of dependent spouses and children, which
has always been minimal.
The changing status of the family,
the national tendency towards mobility
and rootlessness, the physical separation
of nuclear families from the traditional
extended families, the poor employment
opportunities for women of all ages,
ageism, sexism and a depressed job market
have all combined to leave older women
unprotected and ill-prepared to deal with
their middle years alone.
Passage of state and federal displaced homemakers legislation is also
important. ADH points out that such
legislation should call for the creation of
multipurpose service centers offering peer
counseling, evaluation of native or acquired
skills, job training and job placement,
health education, legal counseling services,
financial management services and outreach and information services relating to
existing local and federal programs.
In addition, displaced homemakers
legislation should mandate the creation of
new jobs—innovative avenues to decent
salaried employment coupling the special
skills of the former homemaker with unmet social needs of the community.
The widow of today faces the same
individual problems of yesterday's widow.
But because women tend to outlive men,
there are far more widows than ever before. Department of Labor statistics indicate that there are over 12 million widows
in this country. Their median age is 56.
THE DINNER PARTY
By Charlotte Moser
Queen Elizabeth I, Emily Dickinson
and an Egyptian pharaoh are coming to
dinner and California artist Judy Chicago
is throwing a $35,000 party for them.
A leading figure in the women's art
movement and author of Through the
Flower, Chicago has designed a room-size
equilateral triangular table, 140 feet on a
side, with places set for 39 honored women
guests from history.
Some 50 women aje working in
Chicago's Santa Monica studio firing porcelain dinnerware, embroidering napkins
and painting plates for the three-year project, The Dinner Party, which received a
matching $17,500 grant from National
Endowment for the Arts last summer.
It is scheduled to open at San Fran
cisco's Museum of Modern Art in late
and then circulate around the country.
Called "a reinterpretation of the Last
Supper," it will be permanently housed in
either Washington, D.C. or California.
The subject matter of The Dinner
Party is women's culture and history. Beneath the table, a floor of hand-made tiles
will be inscribed with names of 999 women
who have made an impact on history. Each
place setting will include a 14-inch porcelain plate, porcelain chalice and flatware.
A cloth runner and napkins embroidered
in keeping with the era of each guest will
complete the table.
All the designs have been made by
Chicago but the craft work-traditionally
seen as women's work—is being done by
her associates. It's an effort to incorporate
the idea of women as artists through history-through the power of their personalities, their social awareness as hostesses

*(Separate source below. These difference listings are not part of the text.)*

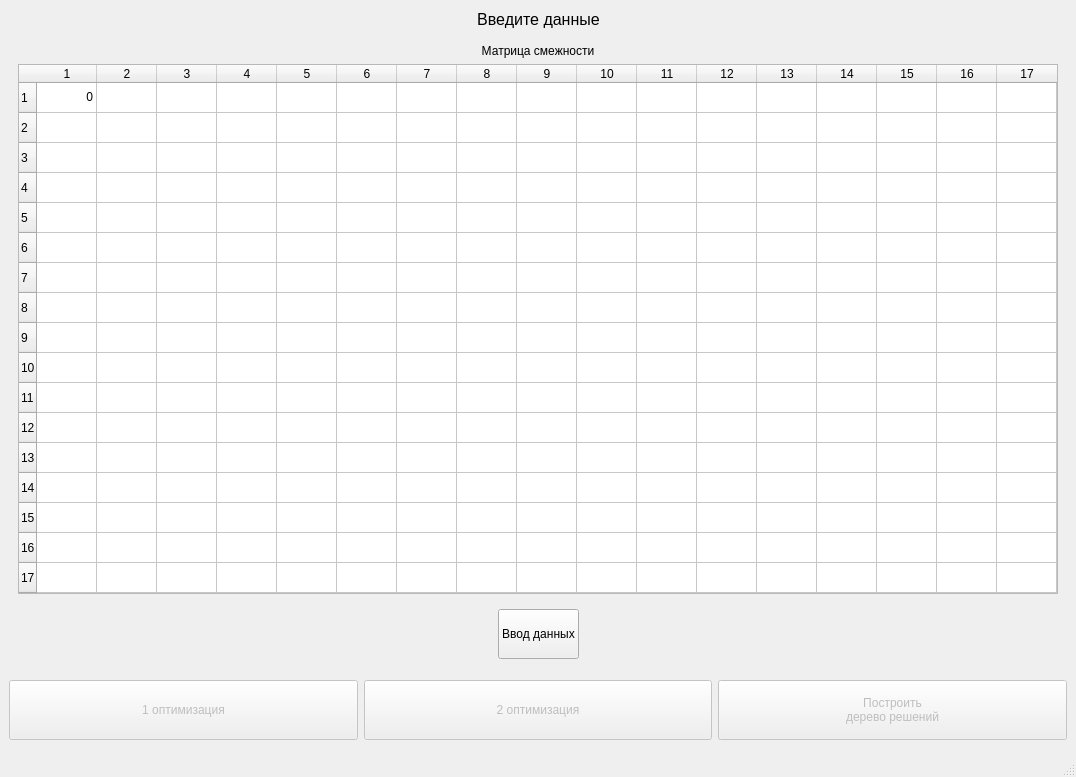
ZOaZOaZoa/UBS_lab2, file main_window.ui: the form before one commit.
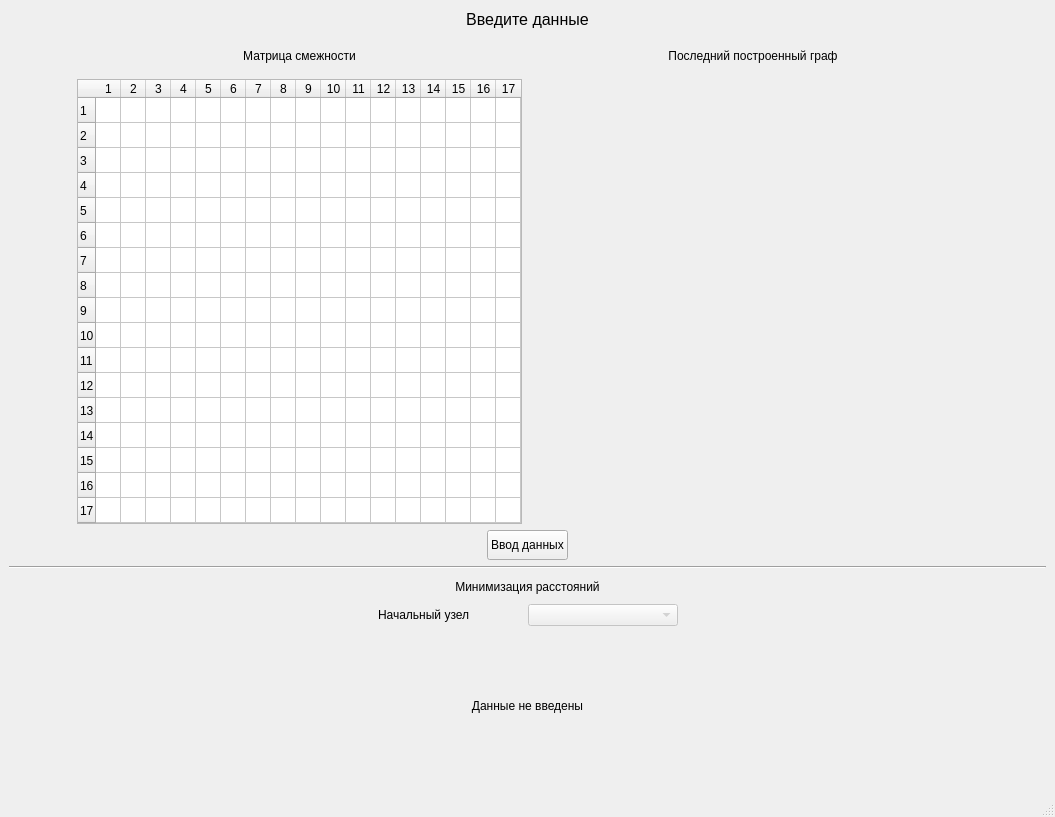
The form after the commit.

Commit message: Строится граф. Шаблон для расчёта минимальных путей

What changed in the file:
```diff
--- a/main_window.ui
+++ b/main_window.ui
@@ -6,12 +6,12 @@
    <rect>
     <x>0</x>
     <y>0</y>
-    <width>800</width>
-    <height>700</height>
+    <width>1055</width>
+    <height>659</height>
    </rect>
   </property>
   <property name="sizePolicy">
-   <sizepolicy hsizetype="Preferred" vsizetype="Preferred">
+   <sizepolicy hsizetype="Fixed" vsizetype="Fixed">
     <horstretch>0</horstretch>
     <verstretch>0</verstretch>
    </sizepolicy>
@@ -30,6 +30,12 @@
        <enum>QFrame::Plain</enum>
       </property>
       <layout class="QHBoxLayout" name="horizontalLayout">
+       <property name="topMargin">
+        <number>3</number>
+       </property>
+       <property name="bottomMargin">
+        <number>0</number>
+       </property>
        <item>
         <spacer name="horizontalSpacer">
          <property name="orientation">
@@ -53,6 +59,12 @@
              <verstretch>0</verstretch>
             </sizepolicy>
            </property>
+           <property name="minimumSize">
+            <size>
+             <width>0</width>
+             <height>35</height>
+            </size>
+           </property>
            <property name="text">
             <string>Матрица смежности</string>
            </property>
@@ -112,10 +124,10 @@
             <bool>false</bool>
            </attribute>
            <attribute name="horizontalHeaderDefaultSectionSize">
-            <number>60</number>
+            <number>25</number>
            </attribute>
            <attribute name="horizontalHeaderMinimumSectionSize">
-            <number>60</number>
+            <number>25</number>
            </attribute>
            <attribute name="horizontalHeaderStretchLastSection">
             <bool>false</bool>
@@ -123,6 +135,12 @@
            <attribute name="verticalHeaderVisible">
             <bool>true</bool>
            </attribute>
+           <attribute name="verticalHeaderDefaultSectionSize">
+            <number>25</number>
+           </attribute>
+           <attribute name="verticalHeaderMinimumSectionSize">
+            <number>25</number>
+           </attribute>
            <row/>
            <row/>
            <row/>
@@ -159,7 +177,7 @@
            <column/>
            <item row="0" column="0">
             <property name="text">
-             <string>0</string>
+             <string/>
             </property>
             <property name="textAlignment">
              <set>AlignTrailing|AlignVCenter</set>
@@ -169,6 +187,60 @@
          </item>
         </layout>
        </item>
+       <item>
+        <layout class="QVBoxLayout" name="verticalLayout_3">
+         <property name="spacing">
+          <number>0</number>
+         </property>
+         <item>
+          <widget class="QLabel" name="cLabel_2">
+           <property name="sizePolicy">
+            <sizepolicy hsizetype="Preferred" vsizetype="Minimum">
+             <horstretch>0</horstretch>
+             <verstretch>0</verstretch>
+            </sizepolicy>
+           </property>
+           <property name="minimumSize">
+            <size>
+             <width>0</width>
+             <height>35</height>
+            </size>
+           </property>
+           <property name="text">
+            <string>Последний построенный граф</string>
+           </property>
+           <property name="alignment">
+            <set>Qt::AlignCenter</set>
+           </property>
+          </widget>
+         </item>
+         <item>
+          <widget class="QWidget" name="svgView" native="true">
+           <property name="enabled">
+            <bool>false</bool>
+           </property>
+           <property name="sizePolicy">
+            <sizepolicy hsizetype="Fixed" vsizetype="Fixed">
+             <horstretch>0</horstretch>
+             <verstretch>0</verstretch>
+            </sizepolicy>
+           </property>
+           <property name="minimumSize">
+            <size>
+             <width>450</width>
+             <height>450</height>
+            </size>
+           </property>
+           <property name="maximumSize">
+            <size>
+             <width>450</width>
+             <height>450</height>
+            </size>
+           </property>
+          </widget>
+         </item>
+        </layout>
+       </item>
        <item>
         <spacer name="horizontalSpacer_2">
          <property name="orientation">
@@ -185,75 +257,6 @@
       </layout>
      </widget>
     </item>
-    <item row="5" column="0">
-     <widget class="QWidget" name="svgView" native="true">
-      <property name="sizePolicy">
-       <sizepolicy hsizetype="Preferred" vsizetype="Expanding">
-        <horstretch>0</horstretch>
-        <verstretch>0</verstretch>
-       </sizepolicy>
-      </property>
-     </widget>
-    </item>
-    <item row="4" column="0">
-     <layout class="QHBoxLayout" name="horizontalLayout_2">
-      <item>
-       <widget class="QPushButton" name="optimize1">
-        <property name="enabled">
-         <bool>false</bool>
-        </property>
-        <property name="minimumSize">
-         <size>
-          <width>0</width>
-          <height>60</height>
-         </size>
-        </property>
-        <property name="text">
-         <string>1 оптимизация</string>
-        </property>
-       </widget>
-      </item>
-      <item>
-       <widget class="QPushButton" name="optimize2">
-        <property name="enabled">
-         <bool>false</bool>
-        </property>
-        <property name="minimumSize">
-         <size>
-          <width>0</width>
-          <height>60</height>
-         </size>
-        </property>
-        <property name="text">
-         <string>2 оптимизация</string>
-        </property>
-       </widget>
-      </item>
-      <item>
-       <widget class="QPushButton" name="decisionTreeBtn">
-        <property name="enabled">
-         <bool>false</bool>
-        </property>
-        <property name="sizePolicy">
-         <sizepolicy hsizetype="Minimum" vsizetype="Fixed">
-          <horstretch>0</horstretch>
-          <verstretch>0</verstretch>
-         </sizepolicy>
-        </property>
-        <property name="minimumSize">
-         <size>
-          <width>0</width>
-          <height>60</height>
-         </size>
-        </property>
-        <property name="text">
-         <string>Построить
-дерево решений</string>
-        </property>
-       </widget>
-      </item>
-     </layout>
-    </item>
     <item row="2" column="0">
      <layout class="QHBoxLayout" name="horizontalLayout_5">
       <item>
@@ -274,7 +277,7 @@
         <property name="minimumSize">
          <size>
           <width>30</width>
-          <height>50</height>
+          <height>30</height>
          </size>
         </property>
         <property name="maximumSize">
@@ -306,22 +309,6 @@
       </item>
      </layout>
     </item>
-    <item row="3" column="0">
-     <spacer name="verticalSpacer">
-      <property name="orientation">
-       <enum>Qt::Vertical</enum>
-      </property>
-      <property name="sizeType">
-       <enum>QSizePolicy::Fixed</enum>
-      </property>
-      <property name="sizeHint" stdset="0">
-       <size>
-        <width>20</width>
-        <height>15</height>
-       </size>
-      </property>
-     </spacer>
-    </item>
     <item row="0" column="0">
      <layout class="QHBoxLayout" name="horizontalLayout_4">
       <item>
@@ -370,6 +357,144 @@
       </item>
      </layout>
     </item>
+    <item row="4" column="0">
+     <layout class="QVBoxLayout" name="verticalLayout_4">
+      <property name="spacing">
+       <number>0</number>
+      </property>
+      <item>
+       <widget class="Line" name="line">
+        <property name="orientation">
+         <enum>Qt::Horizontal</enum>
+        </property>
+       </widget>
+      </item>
+      <item>
+       <widget class="QLabel" name="cLabel_3">
+        <property name="sizePolicy">
+         <sizepolicy hsizetype="Preferred" vsizetype="Minimum">
+          <horstretch>0</horstretch>
+          <verstretch>0</verstretch>
+         </sizepolicy>
+        </property>
+        <property name="minimumSize">
+         <size>
+          <width>0</width>
+          <height>35</height>
+         </size>
+        </property>
+        <property name="text">
+         <string>Минимизация расстояний</string>
+        </property>
+        <property name="alignment">
+         <set>Qt::AlignCenter</set>
+        </property>
+       </widget>
+      </item>
+      <item>
+       <layout class="QHBoxLayout" name="horizontalLayout_2">
+        <item>
+         <spacer name="horizontalSpacer_5">
+          <property name="orientation">
+           <enum>Qt::Horizontal</enum>
+          </property>
+          <property name="sizeHint" stdset="0">
+           <size>
+            <width>40</width>
+            <height>20</height>
+           </size>
+          </property>
+         </spacer>
+        </item>
+        <item>
+         <widget class="QLabel" name="label">
+          <property name="sizePolicy">
+           <sizepolicy hsizetype="Expanding" vsizetype="Preferred">
+            <horstretch>0</horstretch>
+            <verstretch>0</verstretch>
+           </sizepolicy>
+          </property>
+          <property name="maximumSize">
+           <size>
+            <width>150</width>
+            <height>16777215</height>
+           </size>
+          </property>
+          <property name="text">
+           <string>Начальный узел</string>
+          </property>
+         </widget>
+        </item>
+        <item>
+         <widget class="QComboBox" name="nodesCombo">
+          <property name="enabled">
+           <bool>false</bool>
+          </property>
+          <property name="sizePolicy">
+           <sizepolicy hsizetype="Expanding" vsizetype="Fixed">
+            <horstretch>0</horstretch>
+            <verstretch>0</verstretch>
+           </sizepolicy>
+          </property>
+          <property name="maximumSize">
+           <size>
+            <width>150</width>
+            <height>16777215</height>
+           </size>
+          </property>
+         </widget>
+        </item>
+        <item>
+         <spacer name="horizontalSpacer_6">
+          <property name="orientation">
+           <enum>Qt::Horizontal</enum>
+          </property>
+          <property name="sizeHint" stdset="0">
+           <size>
+            <width>40</width>
+            <height>20</height>
+           </size>
+          </property>
+         </spacer>
+        </item>
+       </layout>
+      </item>
+      <item>
+       <widget class="QLabel" name="label_2">
+        <property name="sizePolicy">
+         <sizepolicy hsizetype="Expanding" vsizetype="Preferred">
+          <horstretch>0</horstretch>
+          <verstretch>0</verstretch>
+         </sizepolicy>
+        </property>
+        <property name="minimumSize">
+         <size>
+          <width>0</width>
+          <height>160</height>
+         </size>
+        </property>
+        <property name="maximumSize">
+         <size>
+          <width>16777215</width>
+          <height>16777215</height>
+         </size>
+        </property>
+        <property name="contextMenuPolicy">
+         <enum>Qt::PreventContextMenu</enum>
+        </property>
+        <property name="layoutDirection">
+         <enum>Qt::LeftToRight</enum>
+        </property>
+        <property name="text">
+         <string>Данные не введены</string>
+        </property>
+        <property name="alignment">
+         <set>Qt::AlignCenter</set>
+        </property>
+       </widget>
+      </item>
+     </layout>
+    </item>
    </layout>
   </widget>
   <widget class="QMenuBar" name="menubar">
```
Left out of the diff: 2 changed lines with no effect on the pictures. The commit also changes 5 other files.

and nurturers, and as craftspeople.
Mary Ellen Conway
The Susan B. Anthony Gavel Given to
the driving force who helped create the first
International Council of Women in 1888, it
honors those early advocates of women's
rights who took the movement out
of the kitchen and onto the streets.
Now you can honor that
spirit with this handsome reproduction of Ms. Anthony's original,
now in the Smithsonian Institution.
Carefully crafted by Stieff in
rosewood, sterling and an ecologically acceptable substitute for the original ivory, the
inscribed faces mark the occasion and
admonish the user to note that "Order is
Heaven's first Law." And the
wide sterling band, marked
with both the Smithsonian
and Stieff hallmarks, is perfect for engraving.
gift box included.
The Susan B. Anthony Gavel
Part of the Smithsonian Series by StiefT.
Foley's Department Store Regal Touch
All Stores 458 Greenspoints Mall
The Stieff Company, 800 Wyman Park Drive, Baltimore, Maryland 21211
DAILY BREAKTHROUGH NOVEMBER 20, 1977 PAGE 27